* What is needed: Collect each line of the entries that holds the string "relational".

* Task material:
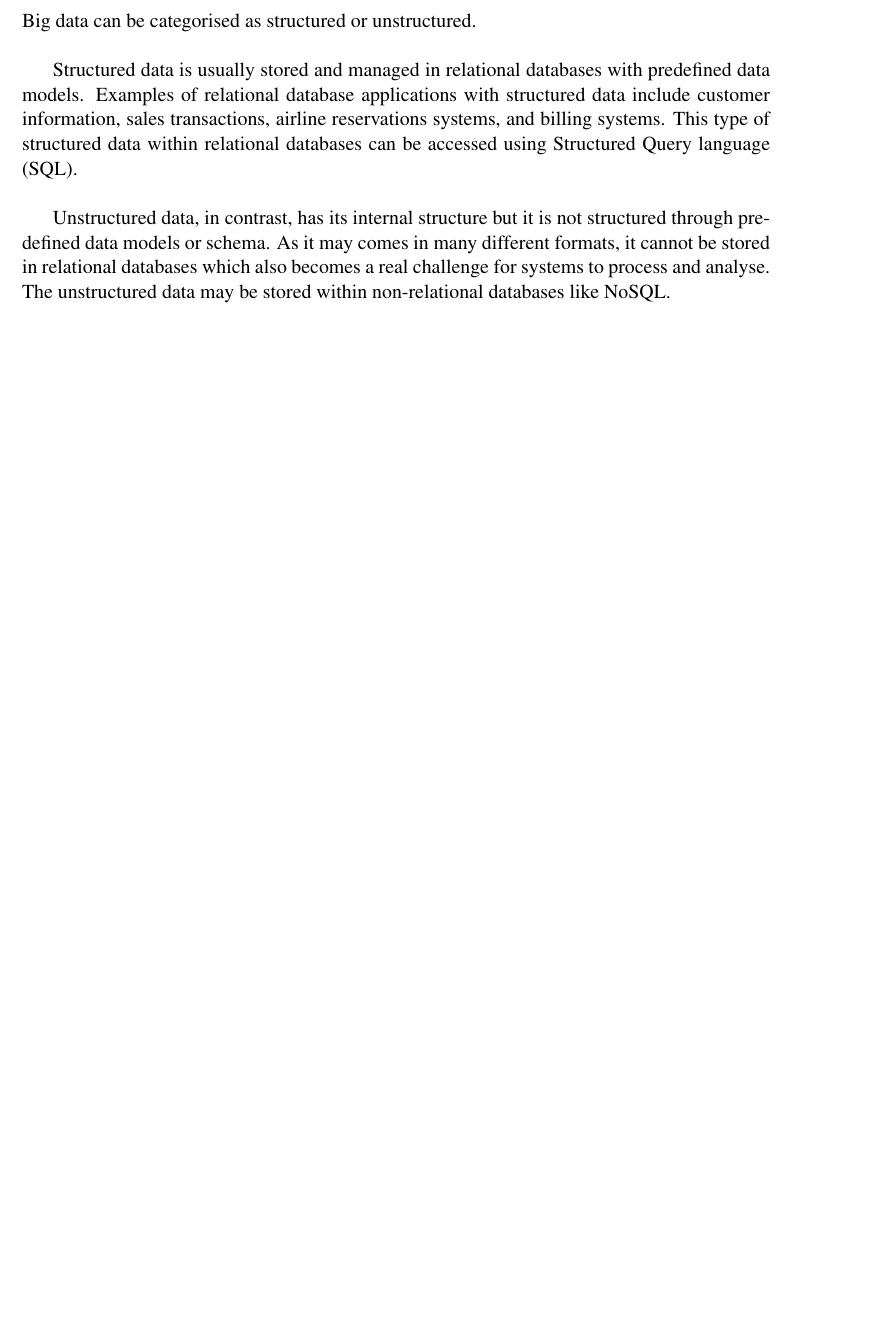
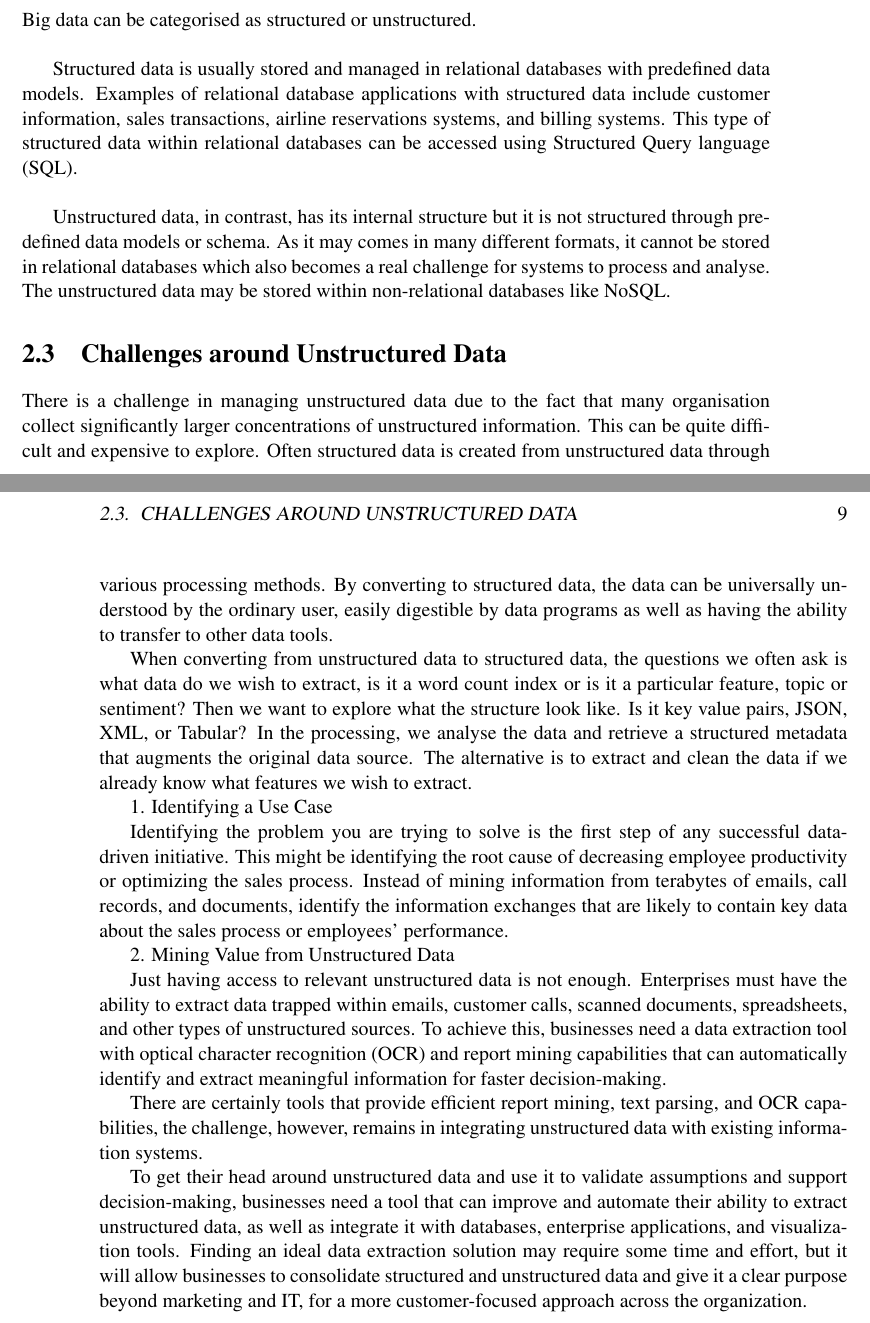
Before and after one commit to nzha371/hmrTex, a LaTeX thesis (Project.tex): part of page 10 of 33 before the commit and two parts of pages 10 and 11 of 35 after it, the two joined at a grey line, cut so that both start at the same text, the shorter picture padded with empty space. Compiled offline with pdfLaTeX.

Commit message:
formatter

```diff
--- a/Project.tex
+++ b/Project.tex
@@ -156,6 +156,30 @@ Big data can be categorised as structured or unstructured.\\
 Structured data is usually stored and managed in relational databases with predefined data models. Examples of relational database applications with structured data include customer information, sales transactions, airline reservations systems, and billing systems. This type of structured data within relational databases can be accessed using Structured Query language (SQL).\\
 
 Unstructured data, in contrast, has its internal structure but it is not structured through pre-defined data models or schema. As it may comes in many different formats, it cannot be stored in relational databases which also becomes a real challenge for systems to process and analyse. The unstructured data may be stored within non-relational databases like NoSQL.
+
+\section{Challenges around Unstructured Data}
+
+There is a challenge in managing unstructured data due to the fact that many organisation collect significantly larger concentrations of unstructured information. This can be quite difficult and expensive to explore. Often structured data is created from unstructured data through various processing methods. By converting to structured data, the data can be universally understood by the ordinary user, easily digestible by data programs as well as having the ability to transfer to other data tools.
+
+When converting from unstructured data to structured data, the questions we often ask is what data do we wish to extract, is it a word count index or is it a particular feature, topic or sentiment? Then we want to explore what the structure look like. Is it key value pairs, JSON, XML, or Tabular? In the processing, we analyse the data and retrieve a structured metadata that augments the original data source. The alternative is to extract and clean the data if we already know what features we wish to extract.
+
+1.     Identifying a Use Case
+
+Identifying the problem you are trying to solve is the first step of any successful data-driven initiative. This might be identifying the root cause of decreasing employee productivity or optimizing the sales process. Instead of mining information from terabytes of emails, call records, and documents, identify the information exchanges that are likely to contain key data about the sales process or employees’ performance.
+
+2.     Mining Value from Unstructured Data
+
+Just having access to relevant unstructured data is not enough. Enterprises must have the ability to extract data trapped within emails, customer calls, scanned documents, spreadsheets, and other types of unstructured sources. To achieve this, businesses need a data extraction tool with optical character recognition (OCR) and report mining capabilities that can automatically identify and extract meaningful information for faster decision-making.
+
+
+There are certainly tools that provide efficient report mining, text parsing, and OCR capabilities, the challenge, however, remains in integrating unstructured data with existing information systems.
+
+To get their head around unstructured data and use it to validate assumptions and support decision-making, businesses need a tool that can improve and automate their ability to extract unstructured data, as well as integrate it with databases, enterprise applications, and visualization tools. Finding an ideal data extraction solution may require some time and effort, but it will allow businesses to consolidate structured and unstructured data and give it a clear purpose beyond marketing and IT, for a more customer-focused approach across the organization.
+
+
+
+
+
 
 \chapter{MapReduce Framework}
 
```
Also changed, not shown: Makefile, Project.pdf, streaming.jpg (deleted), 1 other file.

* Response to the exercise:
 Structured data is usually stored and managed in relational databases with predefined data models. Examples of relational database applications with structured data include customer information, sales transactions, airline reservations systems, and billing systems. This type of structured data within relational databases can be accessed using Structured Query language (SQL).\\
 Unstructured data, in contrast, has its internal structure but it is not structured through pre-defined data models or schema. As it may comes in many different formats, it cannot be stored in relational databases which also becomes a real challenge for systems to process and analyse. The unstructured data may be stored within non-relational databases like NoSQL.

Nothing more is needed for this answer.